Books may be a little different as you are possibly more likely to come across adventurous publishers. (Let me know ?) And there are exceptions in all those publications – it helps to be funny. It is a disaster to be truly serious.
I was recently reading a piece about the best practices various ‘beauty’ writers (where on earth did that description of that particular media world arise?!) would recommend to the readers based on their own habits. I was delighted by a woman who began by saying that she never takes her make up off before she goes to bed, because she can’t be bothered.
I imagine I don’t need to say why this was so refreshing. My experience suggests that, o, misery, ‘beauty’ journalism and garden journalism are twinned in the banality requirement. How on earth did that wonderful and rule breaking suggestion escape the Deadly Editor? When someone breaks the rules, it can suddenly show up just how boring and predictable the stuff we read really is.
“Which Thingy Plant would you happily consign to an eternal compost heap?” or “What was the worst Thingy Plant planting you ever saw?” (and I have seen some dreadful examples of that particular Thingy Plant plantings) would be actually interesting and engaging, unlike ‘My Favourite Thingy Plant’.
But that is never required.
Banality is what is wanted, loved, admired, required. Don’t wake the reader!
I once suggested in a garden magazine piece that the best way to address a lacuna in a late summer border was shopping, and that was instantly eliminated by a shocked sub editor. Shopping??? Unmentionable, although, of course, relentlessly encouraged.
The Advertising Problem
Much of it is dictated by preoccupations concerning advertising. An editor who did used to risk my heretical pieces now and then told me how critical it is to keep advertisers on side. And that also advertisers want garden pieces directed to young and novice gardeners (hence all that ‘how to’ and ’where to’) because they are the people who will be buying garden tools, machines, sundries, greenhouses and all those usually things older gardeners already have.
So more cheers for Garden Rant: – we have no editor leaning on us this way.
Usually a publication wants to keep a certain style uniformly across the whole and if the publication is bland, cheerful, reassuring and frequently dishonest then that is what a writer must provide. No matter how often you go to bed in your make up. This is why books sometimes escape – they only have the imprint to perhaps vaguely conform to. But speak it quietly – it is sometimes simply because bland is the accepted style and no-one cares. I strongly suspect that it simply seems right to editors. I had a dreadful struggle with one editor who ‘corrected’ anything slightly unusual to the point that we had a real fight about it.
The Immovable Object
And perhaps it has to be said that garden writers tend to get stuck once they have a column.Or columns. Robin Lane Fox has been garden correspondent for The Financial Times for some 30 years, Monty Don and Alan Titchmarsh have been writing for everything for ever. So imagine having to be original and exciting every week for all that time and you might excuse big boredom.

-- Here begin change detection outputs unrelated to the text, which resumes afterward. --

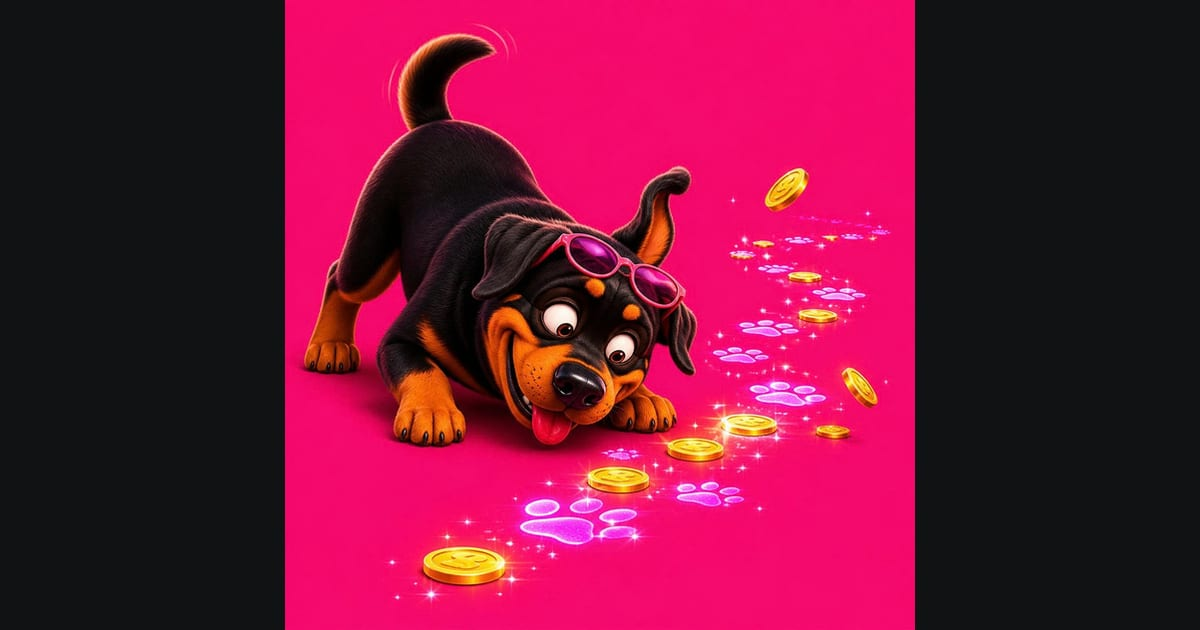
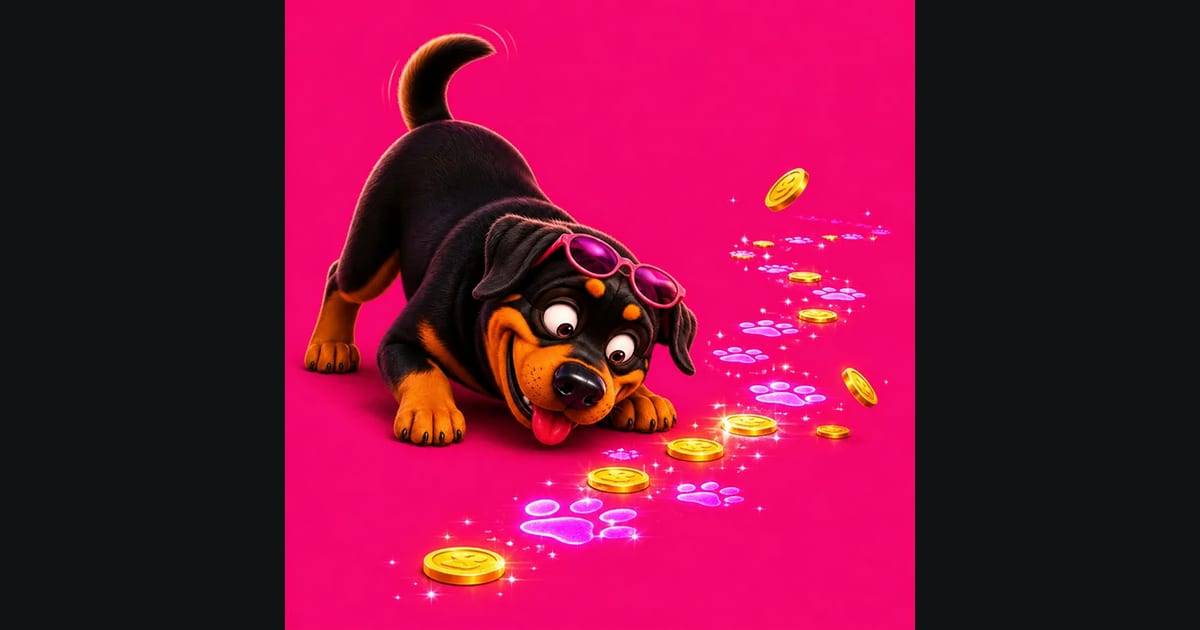
Replace CTA mascot artwork and fix mobile CTA spacing
New trail illustration (fixes the three-ears artwork), 800px for
sharper display; regenerated social share image; CTA copy no longer
stretches to 480px tall on phones.

diff --git a/index.html b/index.html
@@ -246,7 +246,7 @@
           <a class="btn btn--outline-dark" href="mailto:affiliates@slotino.bg">affiliates@slotino.bg</a>
         </div>
       </div>
-      <div class="cta__art"><picture><source srcset="assets/img/mascot-trail.webp" type="image/webp"><img src="assets/img/mascot-trail.jpg" width="632" height="632" alt="Ротвайлерът на Slotino души следа от златни монети" loading="lazy" decoding="async"></picture></div>
+      <div class="cta__art"><picture><source srcset="assets/img/mascot-trail.webp" type="image/webp"><img src="assets/img/mascot-trail.jpg" width="800" height="800" alt="Ротвайлерът на Slotino души следа от златни монети" loading="lazy" decoding="async"></picture></div>
     </div>
   </section>
 </main>

diff --git a/assets/css/styles.css b/assets/css/styles.css
@@ -363,3 +363,4 @@ picture{display:contents}
 @media (hover:hover) and (pointer:fine){.scene:hover .scene__dog{transform:translateY(-8px) scale(1.03)}}
 /* source art is cropped at the sides/bottom of the float ring: fade the hard edges into the scene */
 .dog-bob{-webkit-mask-image:linear-gradient(to right,transparent 0,#000 12%,#000 88%,transparent 100%),linear-gradient(to top,transparent 0,#000 18%);-webkit-mask-composite:source-in;mask-image:linear-gradient(to right,transparent 0,#000 12%,#000 88%,transparent 100%),linear-gradient(to top,transparent 0,#000 18%);mask-composite:intersect}
+@media (max-width:600px){.cta__copy{flex:none}}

Have you any great examples of garden writing which has escaped the Big Be Boring prison? I did come across one the other day, in ‘Sissinghurst: The Dream Garden by Tim Richardson’. He brings his excellent book to a conclusion with a poem he wrote himself, inspired by the garden. But Tim has a great deal of clout, based on his years of horticultural writing. Maybe this encourages an editor to indulge him.

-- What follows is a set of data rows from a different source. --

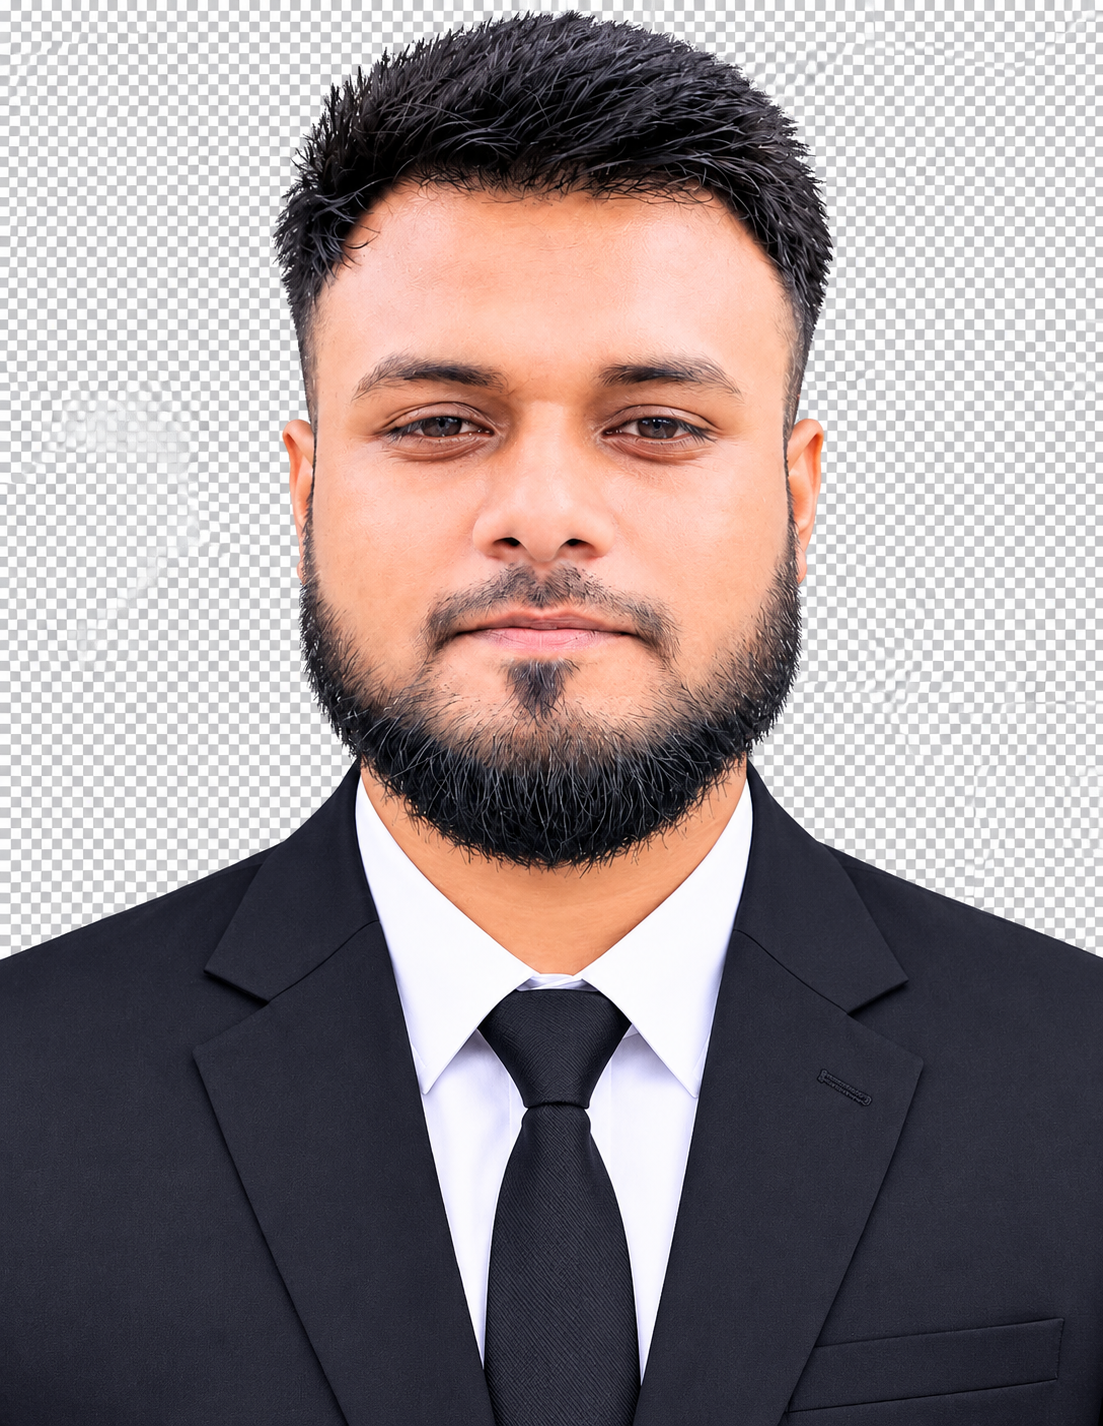
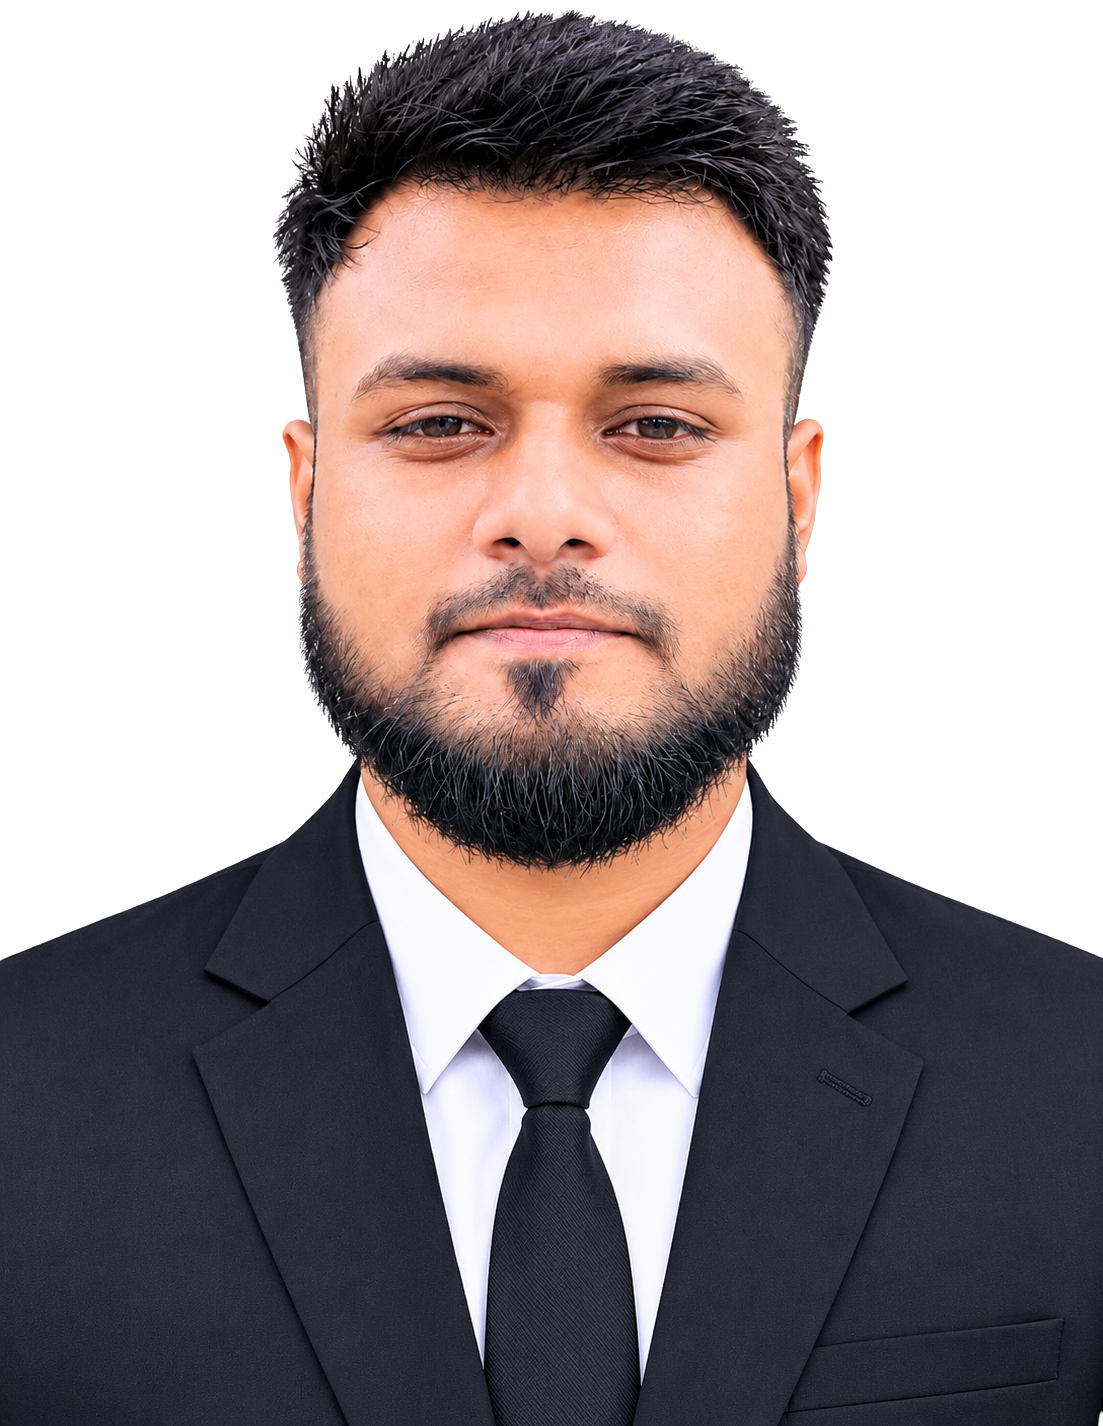
fix: jihad photo replaced

Changed region(s): [[0.0, 0.0, 1.0, 0.6788], [0.9864, 0.9874, 1.0, 1.0]]

diff --git a/src/data/admins.ts b/src/data/admins.ts
@@ -28,7 +28,7 @@ export const digitalAdmins: DigitalAdmin[] = [
     adminRoleBn: "হেড অব ডিজিটাল মিডিয়া",
     badgeEn: "🎬 Head of Digital Media",
     badgeBn: "🎬 হেড অব ডিজিটাল মিডিয়া",
-    image: "/images/admin/avatar-placeholder.svg",
+    image: "/images/admin/apu.png",
   },
   {
     id: "mahbub",
@@ -48,7 +48,7 @@ export const digitalAdmins: DigitalAdmin[] = [
     adminRoleBn: "ডিজিটাল মার্কেটিং স্পেশালিস্ট",
     badgeEn: "📈 Digital Marketing",
     badgeBn: "📈 ডিজিটাল মার্কেটিং",
-    image: "/images/admin/avatar-placeholder.svg",
+    image: "/images/admin/alamin.png",
   },
   {
     id: "himel",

All this helps to explain my joy in Garden Rant (though not forgetting the British thinkingardens also) and being invited to write here – the freedom!!! (But what will I have left to say this time next year?)